Modification records
=== Section Start ===

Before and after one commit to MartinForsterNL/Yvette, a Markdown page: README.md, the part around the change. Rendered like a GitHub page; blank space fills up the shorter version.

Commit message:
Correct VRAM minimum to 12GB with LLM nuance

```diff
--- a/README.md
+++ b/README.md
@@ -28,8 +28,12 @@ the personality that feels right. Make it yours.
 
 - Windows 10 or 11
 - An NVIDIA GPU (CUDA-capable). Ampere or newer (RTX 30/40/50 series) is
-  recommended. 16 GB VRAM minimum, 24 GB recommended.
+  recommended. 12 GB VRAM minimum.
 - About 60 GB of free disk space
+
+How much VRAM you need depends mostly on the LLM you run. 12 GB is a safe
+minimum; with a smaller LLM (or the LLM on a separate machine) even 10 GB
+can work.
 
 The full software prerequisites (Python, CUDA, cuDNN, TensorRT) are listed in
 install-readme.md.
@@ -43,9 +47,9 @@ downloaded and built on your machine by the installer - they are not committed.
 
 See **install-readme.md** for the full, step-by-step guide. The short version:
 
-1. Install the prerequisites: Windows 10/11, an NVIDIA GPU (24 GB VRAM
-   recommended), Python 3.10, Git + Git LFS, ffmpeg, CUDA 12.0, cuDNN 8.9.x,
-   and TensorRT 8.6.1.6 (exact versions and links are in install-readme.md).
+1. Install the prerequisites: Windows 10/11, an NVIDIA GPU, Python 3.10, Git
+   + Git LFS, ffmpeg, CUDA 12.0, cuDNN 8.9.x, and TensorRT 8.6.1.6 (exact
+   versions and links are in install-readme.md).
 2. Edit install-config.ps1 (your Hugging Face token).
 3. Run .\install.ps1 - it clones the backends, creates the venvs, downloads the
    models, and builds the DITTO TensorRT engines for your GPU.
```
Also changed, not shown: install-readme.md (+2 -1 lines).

=== Section End ===

§ Exercise details
Each record must appear again, word for word.

§ Result
Before and after one commit to MartinForsterNL/Yvette, a Markdown page: README.md, the part around the change. Rendered like a GitHub page; blank space fills up the shorter version.

Commit message:
Correct VRAM minimum to 12GB with LLM nuance

```diff
--- a/README.md
+++ b/README.md
@@ -28,8 +28,12 @@ the personality that feels right. Make it yours.
 
 - Windows 10 or 11
 - An NVIDIA GPU (CUDA-capable). Ampere or newer (RTX 30/40/50 series) is
-  recommended. 16 GB VRAM minimum, 24 GB recommended.
+  recommended. 12 GB VRAM minimum.
 - About 60 GB of free disk space
+
+How much VRAM you need depends mostly on the LLM you run. 12 GB is a safe
+minimum; with a smaller LLM (or the LLM on a separate machine) even 10 GB
+can work.
 
 The full software prerequisites (Python, CUDA, cuDNN, TensorRT) are listed in
 install-readme.md.
@@ -43,9 +47,9 @@ downloaded and built on your machine by the installer - they are not committed.
 
 See **install-readme.md** for the full, step-by-step guide. The short version:
 
-1. Install the prerequisites: Windows 10/11, an NVIDIA GPU (24 GB VRAM
-   recommended), Python 3.10, Git + Git LFS, ffmpeg, CUDA 12.0, cuDNN 8.9.x,
-   and TensorRT 8.6.1.6 (exact versions and links are in install-readme.md).
+1. Install the prerequisites: Windows 10/11, an NVIDIA GPU, Python 3.10, Git
+   + Git LFS, ffmpeg, CUDA 12.0, cuDNN 8.9.x, and TensorRT 8.6.1.6 (exact
+   versions and links are in install-readme.md).
 2. Edit install-config.ps1 (your Hugging Face token).
 3. Run .\install.ps1 - it clones the backends, creates the venvs, downloads the
    models, and builds the DITTO TensorRT engines for your GPU.
```
Also changed, not shown: install-readme.md (+2 -1 lines).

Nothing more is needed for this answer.